Editor: Samantha Ferreira
- Date: 4/7/2023
- Host: Helen McCarthy
In the earliest days of anime fandom, before Robotech, and even Star Blazers, anime fandom was defined by a wild, punk energy that was equal parts youthful brashness and calculated hustle. While The Clash held court at the Rainbow Theatre, anime fans in the UK were building a subculture that reveled in the iconoclastic energies of the era. As fans came and went, so too did their raw punk energy, which lives on through humble fanzines.
Helen McCarthy is a leading scholar of anime, having written more than a dozen books on the topic, in addition to co-authoring The Anime Encyclopedia with Jonathan Clements. On the afternoon of April 7, though, she was eager to spread the gospel of British fanzine culture. She arrived at the panel fifteen minutes early, though she was eager to start a conversation with the quickly filling panel room. “Anime has a way of infecting you,” she exclaimed to the audience with a warm smile, adding that “when I realized what anime was, I realized it was a key that could unlock entirely different art forms.”
By 3:30 PM, all eyes in the capacity crowd were on McCarthy, as she eagerly dove into her lecture. She explained that “This is my fandom, but I’ve forgotten so much about it!” Because of this, she wanted to chronicle the full, accurate story of the British fanzine scene. She hoped to educate anime fans about where they came from, how things worked, and how the subculture can continue to thrive in the modern era.
“There will not be a test,” she noted, “because that would be very un-punk!”
Before diving into the zine culture, McCarthy began with a crash course on the early history of British anime fandom. She began with the earliest days, which started in 1959 and were defined by films like Panda and the Magic Serpent and Alakazam the Great. From there, she moved into the first anime TV broadcasts, which included works like Marine Boy and Battle of the Planets. According to McCarthy, American adaptations of anime shows started filtering into the country because they were cheap to license. Kids of the era took notice, particularly of how “weird” these new shows were, but they could hardly deny their innate coolness.
Meanwhile, anime fandom—as anyone in the room would recognize it—began to take root outside of the schoolyards. Science fiction magazines began publishing articles about the cartoons and model kits that were being imported from the United States. In turn, fans took notice that they were more appealing than what had previously captured the hearts and minds of the greater community.

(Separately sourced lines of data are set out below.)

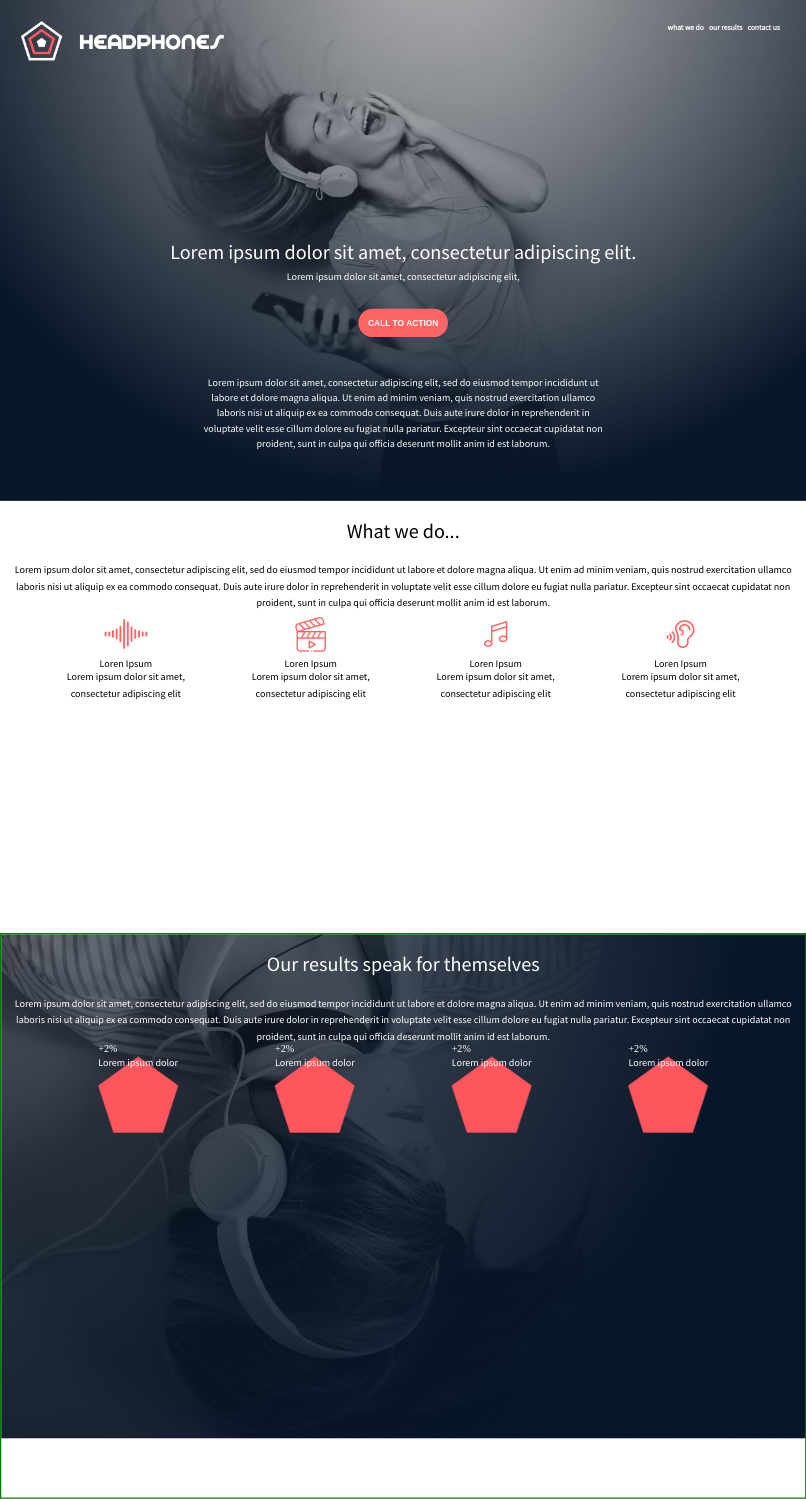
Repository: seleniadelgado/holbertonschool-web_front_end
Page: 0x09-implement_a_design_from_scratch/2-index.html
The author's editor kept a copy of each file at every save. The page is drawn from the files as they stood at one save, then again after the next save.
The browser window is 1280 px wide. The pictures show the whole page, at 63% of full size.

Above is the page before, as saved 2020-03-23 12:36:38.

### 0x09-implement_a_design_from_scratch/2-index.html
<!DOCTYPE <!DOCTYPE html>
<head>
    <meta charset="utf-8">
    <title>Headphones</title>
    <meta name="description" content="">
    <meta name="viewport" content="width=device-width, initial-scale=1">
    <link rel="stylesheet" href="2-styles.css">
    <link rel="stylesheet" href="reset.css">
    <link rel="stylesheet" href="./holberton_school-icon/style.css">
    <link href="https://fonts.googleapis.com/css?family=Source+Sans+Pro&display=swap" rel="stylesheet">
</head>
<body>
<!-- nav bar -->
    <header>
        <div class="firstdiv">
            <nav>
                <input type="checkbox" id="menu">
                <label for="menu" id="nav-icon"></label>
                <div class="logo"><img href="active" href="#home"><img src="./images/logo_headphones.png" alt="logo"></a></div>
                <div class="main-nav">
                    <ul class="nav-header">
                        <li><a href="#what-we-do">what we do</a></li>
                        <li><a href="#our-results">our results</a></li>
                        <li><a href="#contact-us">contact us</a></li>
                    </ul>
                </div>
            </nav>
        </div>
<!-- Content -->
        <div class="seconddiv">
            <div class="text">
                <h1>Lorem ipsum dolor sit amet, consectetur adipiscing elit.</h1>
                <p>Lorem ipsum dolor sit amet, consectetur adipiscing elit, </p>
            </div>
        </div>
        <div class="thirddiv">
        <button id="button">CALL TO ACTION</button>
        <p class="longParagraph">Lorem ipsum dolor sit amet, consectetur adipiscing elit, sed do eiusmod tempor incididunt ut labore et dolore magna aliqua.
            Ut enim ad minim veniam, quis nostrud exercitation ullamco laboris nisi ut aliquip ex ea commodo consequat.
            Duis aute irure dolor in reprehenderit in voluptate velit esse cillum dolore eu fugiat nulla pariatur. Excepteur sint occaecat cupidatat non proident,
            sunt in culpa qui officia deserunt mollit anim id est laborum.</p>
            </div>
        </div>
    </div>
    </header>
    <div id="whatWeDo">
        <div class="content">
            <h1>What we do...</h1>
            <p> Lorem ipsum dolor sit amet, consectetur adipiscing elit, sed do eiusmod tempor incididunt ut labore et dolore magna aliqua.
                Ut enim ad minim veniam, quis nostrud exercitation ullamco laboris nisi ut aliquip ex ea commodo consequat.
                Duis aute irure dolor in reprehenderit in voluptate velit esse cillum dolore eu fugiat nulla pariatur. Excepteur sint occaecat cupidatat non proident,
                sunt in culpa qui officia deserunt mollit anim id est laborum.
            </p>
            <div class="grid">
                <div>
                    <div class="icon, item holberton_school-icon-ic_sound"></div>
                    <h6>Loren Ipsum</h6>
                    <p>Lorem ipsum dolor sit amet,<br> consectetur adipiscing elit</p>
                </div>
                <div>
                    <div class="icon, item holberton_school-icon-ic_video"></div>
                    <h6>Loren Ipsum</h6>
                    <p>Lorem ipsum dolor sit amet, <br>consectetur adipiscing elit</p>
                </div>
                <div>
                    <div class="icon, item holberton_school-icon-ic_music"></div>
                    <h6>Loren Ipsum</h6>
                    <p>Lorem ipsum dolor sit amet, <br>consectetur adipiscing elit</p>
                </div>
                <div>
                    <div class="icon, item holberton_school-icon-ic_hearing"></div>
                    <h6>Loren Ipsum</h6>
                    <p>Lorem ipsum dolor sit amet, <br>consectetur adipiscing elit</p>
                </div>
            </div>
        </div>
    </div>
    <div id="our-results">
        <div class="summary">
            <h1>Our results speak for themselves</h1>
            <p>Lorem ipsum dolor sit amet, consectetur adipiscing elit, sed do eiusmod tempor incididunt ut labore et dolore magna aliqua.
                Ut enim ad minim veniam, quis nostrud exercitation ullamco laboris nisi ut aliquip ex ea commodo consequat.
                Duis aute irure dolor in reprehenderit in voluptate velit esse cillum dolore eu fugiat nulla pariatur. Excepteur sint occaecat cupidatat non proident,
                sunt in culpa qui officia deserunt mollit anim id est laborum.
            </p>
            <div class="grid">
                <div class="component">
                    <h2>+2%</h2>
                    <p>Lorem ipsum dolor</p>
                </div>
                <div class="component">
                    <h2>+2%</h2>
                    <p>Lorem ipsum dolor</p>
                </div>
                <div class="component">
                    <h2>+2%</h2>
                    <p>Lorem ipsum dolor</p>
                </div>
                <div class="component">
                    <h2>+2%</h2>
                    <p>Lorem ipsum dolor</p>
                </div>
            </div>
        </div>
    </div>
</body>
</html>

### 0x09-implement_a_design_from_scratch/2-styles.css

:root {
    --font-size-sm: 12px;
    --font-size-md: 16px;
    --font-size-lg: 32px;
    --font-size-xl: 72px;
    --font-size-button: 14px;
    --color-primary-red: #FF6565;
    --color-body-white: white;
    --color-body-black: black;
    --font-family: 'Source Sans Pro', sans-serif;
}

/* header */
html {
    width: 100%;
}

header {
    width: 100%;
    background: transparent;
    position: relative;
    color: var(--color-body-white);
    background-image: url("images/headphones_hero_1.jpg");
    background-repeat: no-repeat;
    background-size: cover;
    font-family: var(--font-family);
}

header .firstdiv {
    justify-content: space-between;
    align-content: space-between;
    padding: 2rem;
    flex-wrap: wrap;
}

header .firstdiv nav {
    width: 100%;
    display: flex;
    justify-content: space-between;
    align-content: space-between;
    position: relative;
}

a {
    margin: auto 1.25rem;
    color: var(--color-body-white);
    text-decoration: none;
    font-family: var(--font-family);
}

a:hover, a:active {
    color: var(--color-primary-red)
}

#menu {
    display: none;
    position: absolute;
}

#nav-icon {
    display: none;
    position: absolute;
}

.logo {
    float: left;
}

.nav-header {
    display: inline-flex;
    margin: auto 0;
    list-style-type: none;
    font-size: var(--font-size-sm);
    font-weight: bolder;
    font-family: var(--font-family);
}

.main-nav ul {
    border: 6px transparent solid;
    justify-content: space-between;
}

.main-nav ul li a {
    border: 4px transparent solid;
    font-family: var(--font-family);

}

/* nav */
.seconddiv {
    text-align: center;
}

.thirddiv {
    text-align: center;
}

/*text */
.text {
    padding-top: 20%;
    text-align: center;
    line-height: 32px;
}

.text h1 {
    font-size: var(--font-size-md);
    color: var(--color-body-white);
}

.text p {
    font: var(--font-size-sm);
    color: var(--color-body-white);
}

/* button */
#button {
    padding: 15px;
    margin-top: 40px;
    margin-bottom: 60px;
    border-radius: 4em;
    background-color: #FF6565;
    box-shadow: var(--color-body-black);
    border-style: none;
    color: var(--color-body-white);
    font-weight: bolder;
}

#button:hover {
    opacity: 0.9;
}

/* end button */

/* start longparagraph */
.longParagraph {
    display: flex;
    margin: auto;
    margin: 0% 25% 0% 25%;
    line-height: 24px;
    font-family: var(--font-family);
    font-size: var(--font-size-md);
    color: var(--color-body-white);
    padding-bottom: 5em;
}
/* end longparagraph */

/* media query for screens less than 480px */
@media (max-width: 480px)
{
    header nav {
      flex-direction: column;
      align-items: center;
    }

    .logo {
      width: 50%;
      height: auto;
      display: flex;
      text-align: center;
    }

    .nav-header {
      display: none;
      width: 100%;
      flex-direction: column;
      margin: 1rem auto;
      text-align: center;
      font-weight: bold;
      font-size: var(--font-size-btn);
      float: right;
      display: inline-flex;
      margin-right: 10%;
    }

    .nav-header li {
      width: 100%;
      margin: 0.5rem auto;
      padding-right: 50px;
      font-family: var(--font-family);
    }

    #nav-icon {
        background: var(--color-body-white);
        height: 2px;
        width: 13px;
        position: absolute;
        left: 1rem;
        top: 18px;
        display: block;
    }

    #nav-icon::before {
        content: "";
        background: var(--color-body-white);
        height: 2px;
        width: 20px;
        position: relative;
        top: -0.4rem;
        display: block;
        transition: all 0.2s ease;
    }

    #nav-icon::after {
        content: "";
        background: var(--color-body-white);
        height: 2px;
        width: 18px;
        position: relative;
        top: 0.3rem;
        display: block;
        transition: all 0.2s ease;
    }

    #menu:checked ~ .nav-header {
        display: inline-flex;
    }

    #menu:checked ~ #nav-icon {
        background: transparent;
    }

    #menu:checked ~ #nav-icon::before {
        transform: rotate(45deg);
        top: 3px;
        margin: auto;
    }

    #menu:checked ~ #nav-icon::after {
        width: 20px;
        transform: rotate(-45deg);
        top: 1px;
        margin: auto;
    }
}

.text {
    font-family: var(--font-family);
    line-height: 24px;
}

.text h1 {
    font-size: var(--font-size-lg);
    margin-bottom: 10;
    line-height: 32px;;
}

.text p {
    font-size: var(--font-size-md);
}

/* menu btn ends */
.content {
    display: grid;
    text-align: center;
    font-family: var(--font-family);
    margin-bottom: 20em;
}

.grid {
    display: flex;
    flex-wrap: wrap;
    justify-content: space-evenly;
    height: 100%
}

.grid p {
    padding-bottom: 3em;
}

.item {
    color: var(--color-primary-red);
    font-size: var(--font-size-xl);
    margin: 2px;
}

.item h6, p {
    color: var(--color-body-black);
    font-size: var(--font-size-sm);
    margin-bottom: 5px;
}

#whatWeDo {
    margin-top: 2em;
    font-family: var(--font-family);
    margin-bottom: none;
}

.content h1 {
    font-size: var(--font-size-lg);
    margin-bottom: 1em;
}

.content p {
    text-align: center;
    font-size: var(--font-size-md);
    line-height: 26px;
}

#our-results {
    padding-top: 2em;
    background-image: url(images/headphones_hero_2.jpg);
    background-repeat: no-repeat;
    color: var(--color-body-white);
    border: 2px solid green;
}

.summary h1 {
    text-align: center;
    color: var(--color-body-white);
    font-family: var(--font-family);
    font-size: var(--font-size-lg);
    margin-bottom: 1em;
}

.summary p {
    color: var(--color-body-white);
    font-family: var(--font-family);
    font-size: var(--font-size-md);
    line-height: 26px;
    text-align: center;
}
.results h2 {
    position: absolute;
    text-align: center;
    left: 50%;
    transform: translate(-50%, -50%);
}
#our-results .grid .component {
    background-image: url(images/pentagone.png);
    background-repeat: no-repeat;
    background-size: contain;
    background-position: center;
    height: 10rem;
    padding: 0;
    position: relative;
}
#our-results .grid .item h2 {
    font-size: var(--font-size-xl);
}

### 0x09-implement_a_design_from_scratch/holberton_school-icon/style.css
@font-face {
  font-family: 'holberton_school-icon';
  src:  url('fonts/holberton_school-icon.eot?sq4eq4');
  src:  url('fonts/holberton_school-icon.eot?sq4eq4#iefix') format('embedded-opentype'),
    url('fonts/holberton_school-icon.ttf?sq4eq4') format('truetype'),
    url('fonts/holberton_school-icon.woff?sq4eq4') format('woff'),
    url('fonts/holberton_school-icon.svg?sq4eq4#holberton_school-icon') format('svg');
  font-weight: normal;
  font-style: normal;
  font-display: block;
}

[class^="holberton_school-icon-"], [class*=" holberton_school-icon-"] {
  /* use !important to prevent issues with browser extensions that change fonts */
  font-family: 'holberton_school-icon' !important;
  speak: none;
  font-style: normal;
  font-weight: normal;
  font-variant: normal;
  text-transform: none;
  line-height: 1;

  /* Better Font Rendering =========== */
  -webkit-font-smoothing: antialiased;
  -moz-osx-font-smoothing: grayscale;
}

.holberton_school-icon-arrow_1:before {
  content: "\e900";
}
.holberton_school-icon-arrow_2:before {
  content: "\e901";
}
.holberton_school-icon-arrow_3:before {
  content: "\e902";
}
.holberton_school-icon-arrow_4:before {
  content: "\e903";
}
.holberton_school-icon-arrow_5:before {
  content: "\e904";
}
.holberton_school-icon-check:before {
  content: "\e905";
}
.holberton_school-icon-ic_bag:before {
  content: "\e906";
}
.holberton_school-icon-ic_cart:before {
  content: "\e907";
}
.holberton_school-icon-ic_facebook:before {
  content: "\e908";
}
.holberton_school-icon-ic_hearing:before {
  content: "\e909";
}
.holberton_school-icon-ic_instagram:before {
  content: "\e90a";
}
.holberton_school-icon-ic_laptop:before {
  content: "\e90b";
}
.holberton_school-icon-ic_money:before {
  content: "\e90c";
}
.holberton_school-icon-ic_music:before {
  content: "\e90d";
}
.holberton_school-icon-ic_sound:before {
  content: "\e90e";
}
.holberton_school-icon-ic_twitter:before {
  content: "\e90f";
}
.holberton_school-icon-ic_video:before {
  content: "\e910";
}
.holberton_school-icon-menu:before {
  content: "\e911";
}
.holberton_school-icon-search_1:before {
  content: "\e912";
}
.holberton_school-icon-search_2:before {
  content: "\e913";
}
.holberton_school-icon-star:before {
  content: "\e914";
}

Loaded but not shown: 0x09-implement_a_design_from_scratch/reset.css (common file)

After the next save:
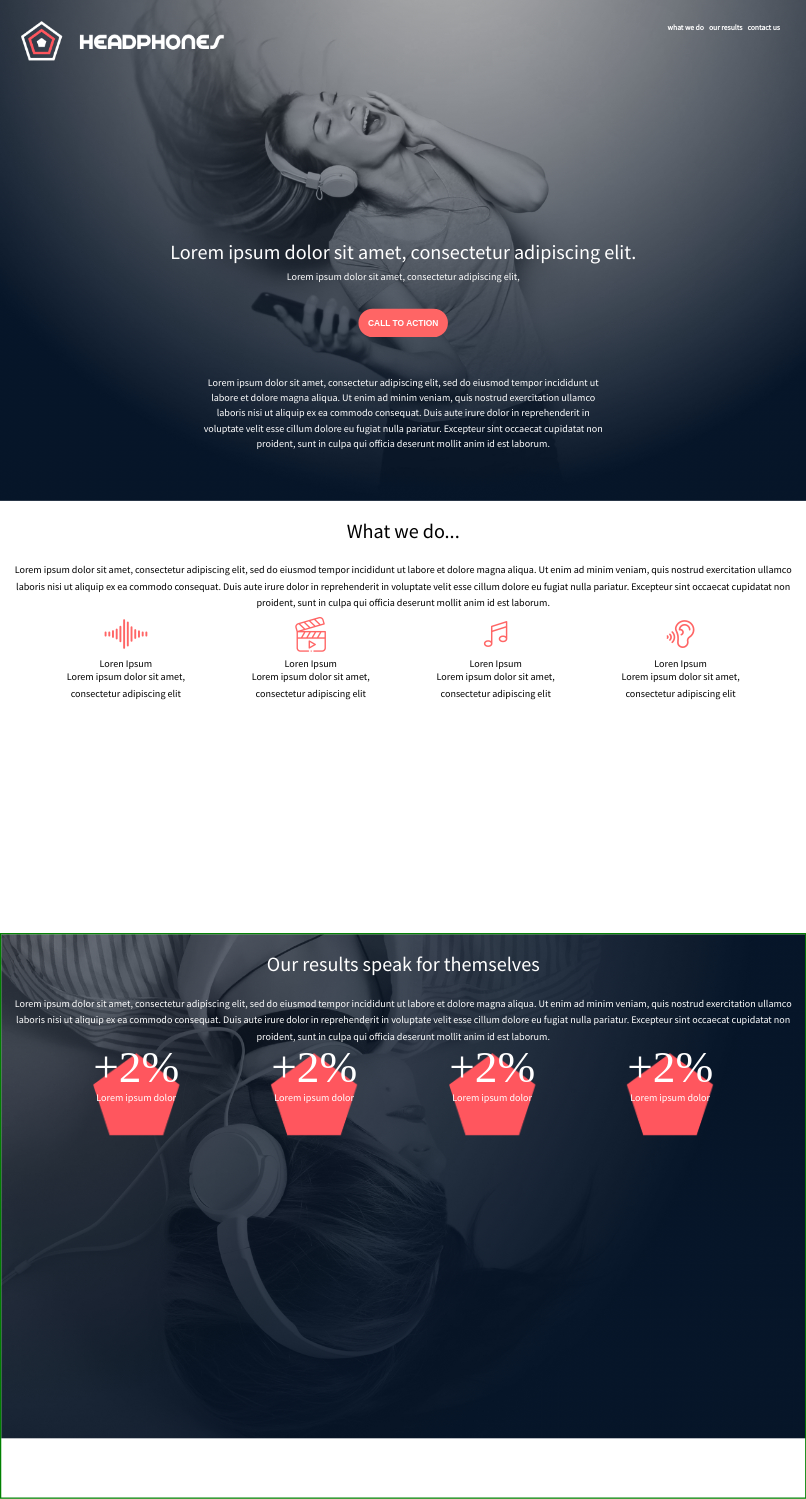
Saved 13 s later.
--- a/0x09-implement_a_design_from_scratch/2-styles.css
+++ b/0x09-implement_a_design_from_scratch/2-styles.css
@@ -335,6 +335,6 @@ a:hover, a:active {
     padding: 0;
     position: relative;
 }
-#our-results .grid .item h2 {
+#our-results .grid .component h2 {
     font-size: var(--font-size-xl);
 }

Awareness of anime and manga steadily built with each passing day, as the budding fanbase hungered more for more of it.
McCarthy noted that she was working for the National Library of Britain, then. Unfortunately, her searches for new information about anime proved fruitless, as any information on record was either in a foreign language or patronizing in nature. This was exacerbated by the fact that few in the country were capable of translating Japanese to English, to the point that the translator for BBC’s adaptation of Monkey could neither read nor write Japanese.
The first British anime fanzine made its way into the community in 1986. Titled Robotech UK, the book consisted entirely of an extended interview with Carl Macek. In 1988, Medtek, which focused on war games like Battletech, made its debut in fan communities. The publication would run through 1990, spanning several issues.
As McCarthy paged through each PowerPoint slide, she provided an anecdote about the people who made each publication happen, and who left an indelible mark on England’s anime community. She playfully commented on the totally punk escapades of long-running fanzine Trash City, which founder Jim McLennan photocopied at his office, using company resources, and still somehow managed to receive several promotions for diligence. In the next breath, she discussed founding her own zine, the Anime UK Newsletter, in 1990.
She explained how zine culture helped cons like Eastcon and Minami-con—which caps out at 500 attendees and only has openings when somebody dies—as well as clubs like Anime Babes and Anime Kyo find their footing. She repeatedly praised the diversity and ambition of fanzines of the era, from the all-woman Anime Babes group to the fanfic-centric Tales from the Cajun Sushi Bar, to the array of ecchi books.
When discussing the production of the zines themselves, McCarthy explained that layouts were primarily handled using cutouts and Cow Gum, adding that, “if you inhale it, you will be high as a kite!” As one would expect, this led to many layout mishaps over the years.
Due to their nature, though, anime zines were produced in low numbers, and the number of surviving copies continues to dwindle with the passage of time. McCarthy emphasized this fact on several occasions, and implored the audience to archive the materials they may have, so that future generations may learn from them.
Through the panel, she was affable and friendly and seemed genuinely delighted to be back in Boston. It was impossible to deny her intimate knowledge about the subject, which was delivered with an infectious sense of humor and playful sense of humor. She weaved her own experiences effortlessly into her lecture, as she guided the room through an era in which fans were not only willing but required to dig into the dirt to find anime in any form.
Update: 5/4/2023: Trash Taste was founded by Jim McLennan.